CEN’s principles for community-based tourism
Identity: Respect and preserve all the characteristics of the environment, help residents reclaim historical practices, revitalize productive activities, highlight the ethnic background of the population, and highlight the unique aspects of the locality, such as topography, climate, architecture, cuisine and handicrafts.
Roots and Customs: Highlight local cultural practices so that communities share their cultures and traditions with tourists with authenticity. Invaluable educational opportunities such as homestays and town-hall-style round of talks are encouraged so that tourists and local community members can mutually share cultural aspects such as food, music, folklore, and goods. Both visitor and community cultures will always be treated with appreciation and respect.
Ecological Consciousness and Harmony: Seek to conserve natural ecosystems and cultures by being a part of a larger development plan. All plans have a low impact on the local environment while highlighting the unique aspects of the locality, such as topography, climate, and architecture.
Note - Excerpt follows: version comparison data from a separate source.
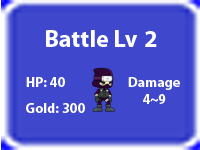
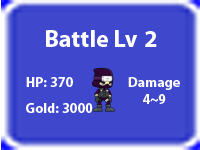
rebalancing

Changed region(s): [[0.24, 0.5067, 0.39, 0.5867], [0.42, 0.6667, 0.48, 0.7733]]

diff --git a/js/Game.js b/js/Game.js
@@ -78,22 +78,26 @@ var main = function(game) {
     // variables for battle
     var randomNum;
     var battleNum;
+    var mondie1;
+    var mondie2;
 };
 
 main.prototype = {
 		create: function() {
 				// set initial parameters
-				playerHP = 5;
-				playerMaxHP = 5;
+				playerHP = 10;
+				playerMaxHP = 10;
 				playerAtt = 4;
-				playerGold = 10;
+				playerGold = 100;
 				playerPots = 1;
-				mon1HP = 10;
+				mon1HP = 50;
 				mon1Att = 3;
-				mon2HP = 40;
+				mon2HP = 370;
 				mon2Att = 10; // min 4
-				mon3HP = 200;
+				mon3HP = 7500;
 				mon3Att = 41; // min 20
+				mondie1 = false;
+				mondie2 = false;
 				
 				// set initial button positions, visibility, and functions
 				back = this.add.sprite(0, 0, 'back');
@@ -503,7 +507,7 @@ main.prototype = {
 		},
 		buyIron: function() {
 				cost = 350;
-				hasStat = 15;
+				hasStat = 80;
 				shopGold.visible = false;
 				shopGreet.visible = false;
 				shopNo.visible = false;
@@ -530,7 +534,7 @@ main.prototype = {
 		},
 		buySteel: function() {
 				cost = 1050;
-				hasStat = 45;
+				hasStat = 500;
 				shopGold.visible = false;
 				shopGreet.visible = false;
 				shopNo.visible = false;
@@ -557,7 +561,7 @@ main.prototype = {
 		},
 		buyPlate: function() {
 				cost = 5000;
-				hasStat = 150;
+				hasStat = 1600;
 				shopGold.visible = false;
 				shopGreet.visible = false;
 				shopNo.visible = false;
@@ -589,7 +593,7 @@ main.prototype = {
 		},
 		counter: function() {
 				randomNum = Math.random();
-				randomNum = Math.round((randomNum * 100)) % 2;
+				randomNum = Math.round((randomNum * 100)) % 10;
 				if(randomNum > 0) { // counter failed
 						rightText.setText("Counter failed.\nPlayer turn.");
 						damage = Math.round(Math.random()*100) % currentMonAtt;
@@ -619,16 +623,20 @@ main.prototype = {
 				} else {
 						slashFX.animations.play('attack');
 						attackSFX.play();
-						rightText.setText("Counter success!\nPlayer did " + playerAtt + " damage.\nPlayer Turn.");
-						currentMonHP -= playerAtt;
+						damage = playerAtt*5;
+						rightText.setText("Counter success!\nPlayer did " + damage + " damage.\nPlayer Turn.");
+						currentMonHP -= damage;
 						topText.setText("Monster HP: " + currentMonHP);
 						if(currentMonHP < 1) {
 								topText.setText("You defeated the monster!\nGained "+ monGold + " gold.");
 								battle1Music.stop();
 								battle2Music.stop();
 								victorySFX.play();
+								if(battleNum === 1)
+										mondie1 = true;
 								if(battleNum === 2) {
 										mon2.animations.play('die');
+										mondie2 = true;
 								}
 								backTown.visible = true;
 								attack.visible = false;
@@ -656,8 +664,11 @@ main.prototype = {
 								battle1Music.stop();
 								battle2Music.stop();
 								victorySFX.play();
+								if(battleNum === 1)
+										mondie1 = true;
 								if(battleNum === 2) {
 										mon2.animations.play('die');
+										mondie2 = true;
 								}
 								backTown.visible = true;
 								attack.visible = false;
@@ -854,6 +865,10 @@ main.prototype = {
 				battleBut1.visible = true;
 				battleBut2.visible = true;
 				battleBut3.visible = true;
+				if(mondie1)
+						battleBut1.visible = false;
+				if(mondie2)
+						battleBut2.visible = false;
 				shopBut.visible = true;
 				topText.setText("Town\nWhat to do now...");
 				actionText.visible = true;
@@ -890,7 +905,7 @@ main.prototype = {
 				battleNum = 1;
 				currentMonHP = mon1HP;
 				currentMonAtt = mon1Att;
-				monGold = 75;
+				monGold = 800;
 				
 				// text
 				topText.setText("Monster HP: " + currentMonHP);
@@ -919,7 +934,7 @@ main.prototype = {
 				battleNum = 2;
 				currentMonHP = mon2HP;
 				currentMonAtt = mon2Att;
-				monGold = 300;
+				monGold = 3000;
 				mon2.animations.play('idle', 20, true, false);
 				
 				// text
@@ -949,7 +964,7 @@ main.prototype = {
 				battleNum = 3;
 				currentMonHP = mon3HP;
 				currentMonAtt = mon3Att;
-				monGold = 2500;
+				monGold = 15000;
 				
 				// text
 				topText.setText("Monster HP: " + currentMonHP);

diff --git a/index.html b/index.html
@@ -51,7 +51,7 @@ Turn-based Menu RPG
 </li>
 
 <li><strong>Game play:</strong>
-Use the mouse to navigate menus, buy items and equipment, and select battle actions. In battle, selecting the 'counter' action gives you a 50% chance of deflecting enemy attack and retaliating with your own attack. Failing the counter makes the player take 50% more damage. Attacking subtracts player's attack stat from the enemy's HP, but has a 10% miss rate. Running will end the battle and send the player back to town with full health, but the player loses 25% of their total gold. The player can buy items and equipment at the shop or choose to battle a monster. The goal is to accumulate enough gold to buy the ring in the shop. If the player gets the ring or dies, the game is over.
+Use the mouse to navigate menus, buy items and equipment, and select battle actions. In battle, selecting the 'counter' action gives you a 10% chance of deflecting enemy attack and retaliating with 500% damage. Failing the counter makes the player take 50% more damage. Attacking subtracts player's attack stat from the enemy's HP, but has a 10% miss rate. Running will end the battle and send the player back to town with full health, but the player loses 25% of their total gold. The player can buy items and equipment at the shop or choose to battle a monster. The goal is to accumulate enough gold to buy the ring in the shop. If the player gets the ring or dies, the game is over.
 </li>
 
 <li><strong>Prototype goal:</strong>
@@ -75,7 +75,7 @@ Everyone 10 and up who has interest in turn-based RPGs, flash games, or Valentin
 </li>
 
 <li><strong>Play time:</strong>
-5-10 mins.
+2-5 mins.
 </li>
 
 <li><strong>Strategies:</strong>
The conservation of nature and rigorous concern with the environment influence the development of infrastructure for community-based ecotourism activities (i.e. building houses, roads, showers, etc.).
Local Control: Local control of the community-based ecotourism industry. Local leadership leads plans and encourages clear and transparent decision-making. Community members actively make decisions on strategies and acceptable levels of tourism based upon the community’s culture, heritage and vision. Strategies also equip local communities with the tools and knowledge necessary for decision-making, and to build effective structures to enable the community to influence, manage and benefit from ecotourism development and practice.
Sustainable Economic Development: Stimulate the local economy by generating income through the sustainable use of natural resources. All plans seek to ensure that the local population has an equitable share in benefits.
The description of community tourism, considered as a form of ecotourism, is in this case wide and detailed.
Some specifically significant aspects are highlighted – community tourism as an element and outcome of a general development plan for an area. Its impact must not only be economic but also structural and infrastructural (construction of buildings, roads, setting up services) and always in the framework of local control in making decisions, respect for the local culture, environmental sustainability and sharing in the benefits generated by the tourism.
The possibility is also underlined for visitors or guests to join the local people in different community events – the cultural life, traditions, food, music – all in a context of reciprocal respect.
We could continue our review, but we’ll stop here as the concept has been sufficiently outlined and the descriptions quite thorough.
Read the whole presentation of Community tourism by Maurizio Davolio, president of EARTH: Community based tourism by Maurizio Davolio EARTH